For every line below that includes the word "containing", add one; report the final number and nothing else.
*** Opening of Listed records ***
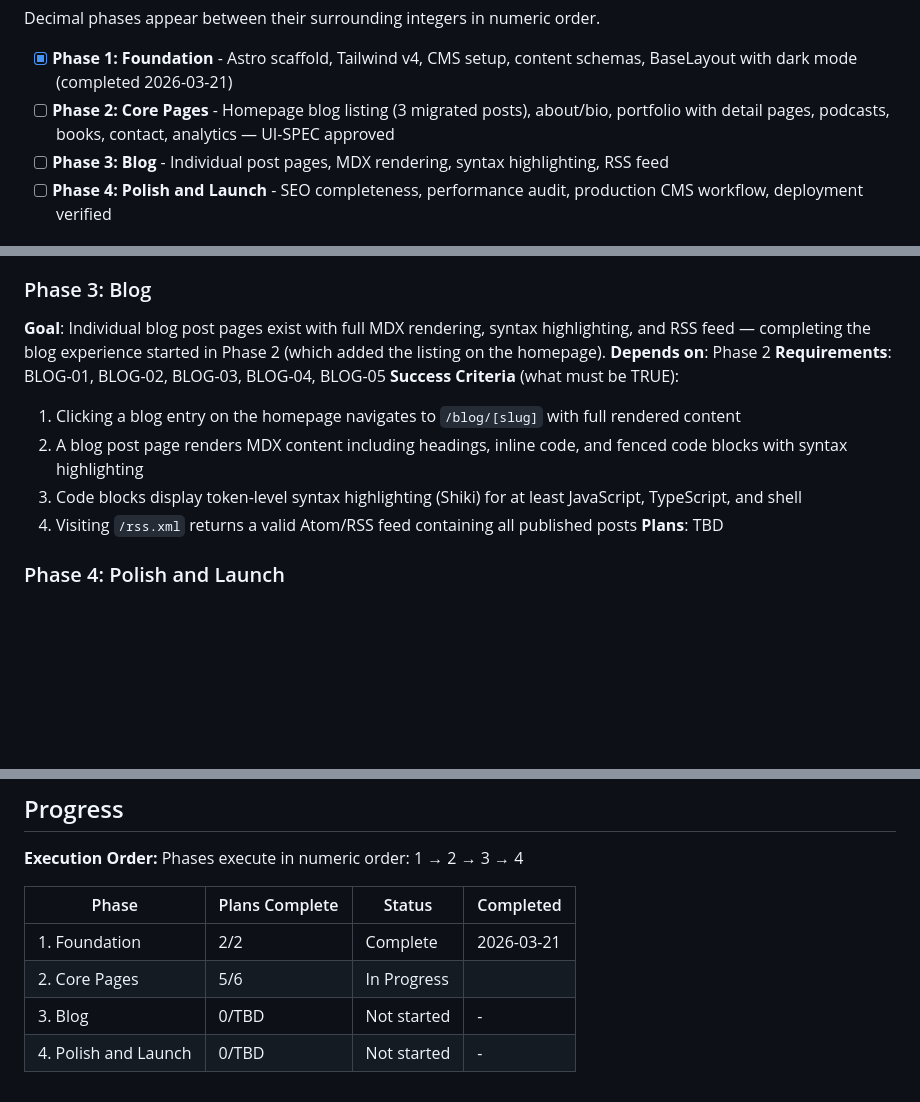
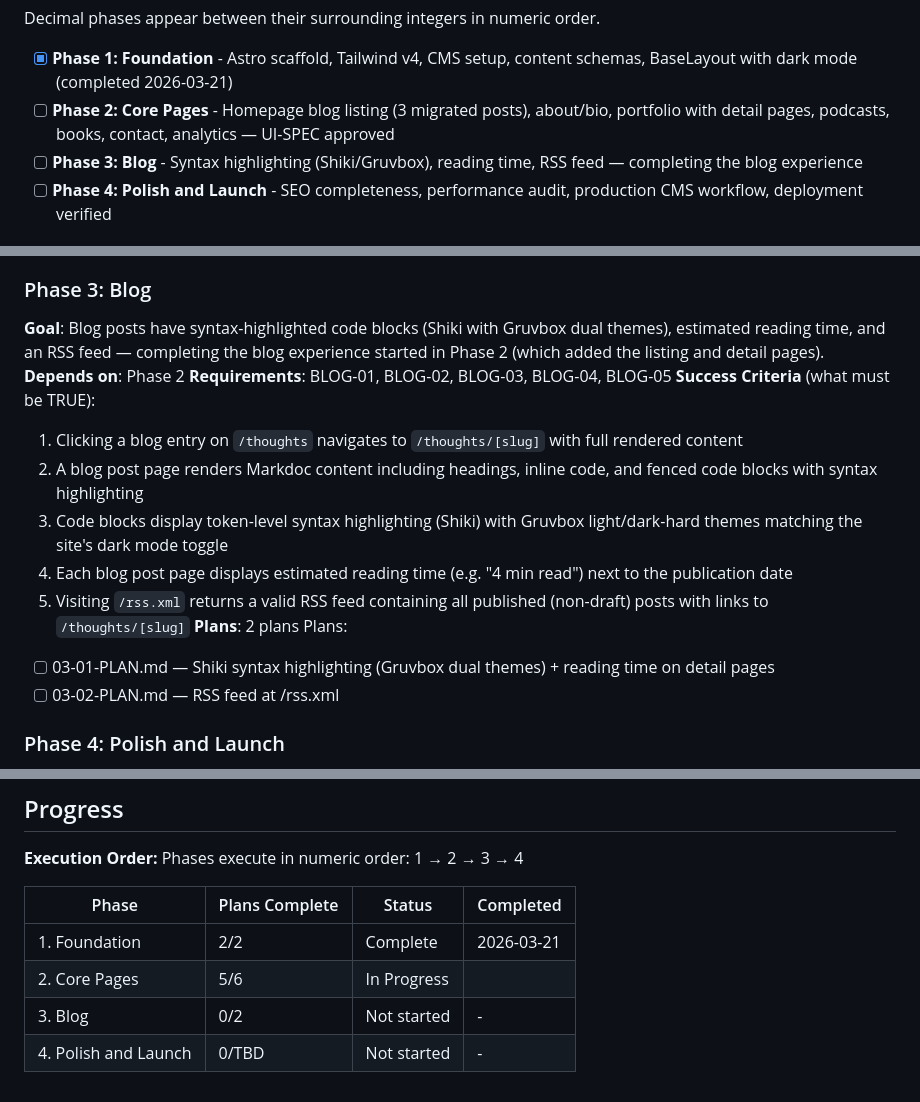
Before and after one commit to neporshiso/nep-personal-website, a Markdown page: .planning/ROADMAP.md, 3 parts joined by grey strips. Drawn GitHub-style; blank space fills up the shorter version.

Commit message:
docs(03-blog): create phase plan

```diff
--- a/.planning/ROADMAP.md
+++ b/.planning/ROADMAP.md
@@ -14,7 +14,7 @@ Decimal phases appear between their surrounding integers in numeric order.
 
 - [x] **Phase 1: Foundation** - Astro scaffold, Tailwind v4, CMS setup, content schemas, BaseLayout with dark mode (completed 2026-03-21)
 - [ ] **Phase 2: Core Pages** - Homepage blog listing (3 migrated posts), about/bio, portfolio with detail pages, podcasts, books, contact, analytics — UI-SPEC approved
-- [ ] **Phase 3: Blog** - Individual post pages, MDX rendering, syntax highlighting, RSS feed
+- [ ] **Phase 3: Blog** - Syntax highlighting (Shiki/Gruvbox), reading time, RSS feed — completing the blog experience
 - [ ] **Phase 4: Polish and Launch** - SEO completeness, performance audit, production CMS workflow, deployment verified
 
 ## Phase Details
@@ -59,15 +59,19 @@ Plans:
 - [x] 02-06-PLAN.md — Visual and functional smoke test (checkpoint) — approved with restructuring
 
 ### Phase 3: Blog
-**Goal**: Individual blog post pages exist with full MDX rendering, syntax highlighting, and RSS feed — completing the blog experience started in Phase 2 (which added the listing on the homepage).
+**Goal**: Blog posts have syntax-highlighted code blocks (Shiki with Gruvbox dual themes), estimated reading time, and an RSS feed — completing the blog experience started in Phase 2 (which added the listing and detail pages).
 **Depends on**: Phase 2
 **Requirements**: BLOG-01, BLOG-02, BLOG-03, BLOG-04, BLOG-05
 **Success Criteria** (what must be TRUE):
-  1. Clicking a blog entry on the homepage navigates to `/blog/[slug]` with full rendered content
-  2. A blog post page renders MDX content including headings, inline code, and fenced code blocks with syntax highlighting
-  3. Code blocks display token-level syntax highlighting (Shiki) for at least JavaScript, TypeScript, and shell
-  4. Visiting `/rss.xml` returns a valid Atom/RSS feed containing all published posts
-**Plans**: TBD
+  1. Clicking a blog entry on `/thoughts` navigates to `/thoughts/[slug]` with full rendered content
+  2. A blog post page renders Markdoc content including headings, inline code, and fenced code blocks with syntax highlighting
+  3. Code blocks display token-level syntax highlighting (Shiki) with Gruvbox light/dark-hard themes matching the site's dark mode toggle
+  4. Each blog post page displays estimated reading time (e.g. "4 min read") next to the publication date
+  5. Visiting `/rss.xml` returns a valid RSS feed containing all published (non-draft) posts with links to `/thoughts/[slug]`
+**Plans**: 2 plans
+Plans:
+- [ ] 03-01-PLAN.md — Shiki syntax highlighting (Gruvbox dual themes) + reading time on detail pages
+- [ ] 03-02-PLAN.md — RSS feed at /rss.xml
 
 ### Phase 4: Polish and Launch
 **Goal**: All pages have complete SEO metadata and meet the LCP performance target, the production CMS workflow is verified (GitHub OAuth triggers a Vercel redeploy on content save), and the new site is live on the real domain replacing the old one.
@@ -90,5 +94,5 @@ Phases execute in numeric order: 1 → 2 → 3 → 4
 |-------|----------------|--------|-----------|
 | 1. Foundation | 2/2 | Complete   | 2026-03-21 |
 | 2. Core Pages | 5/6 | In Progress|  |
-| 3. Blog | 0/TBD | Not started | - |
+| 3. Blog | 0/2 | Not started | - |
 | 4. Polish and Launch | 0/TBD | Not started | - |
```
Also changed, not shown: 2 other files.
*** Close of Listed records ***
▶ _Solution for this task_
2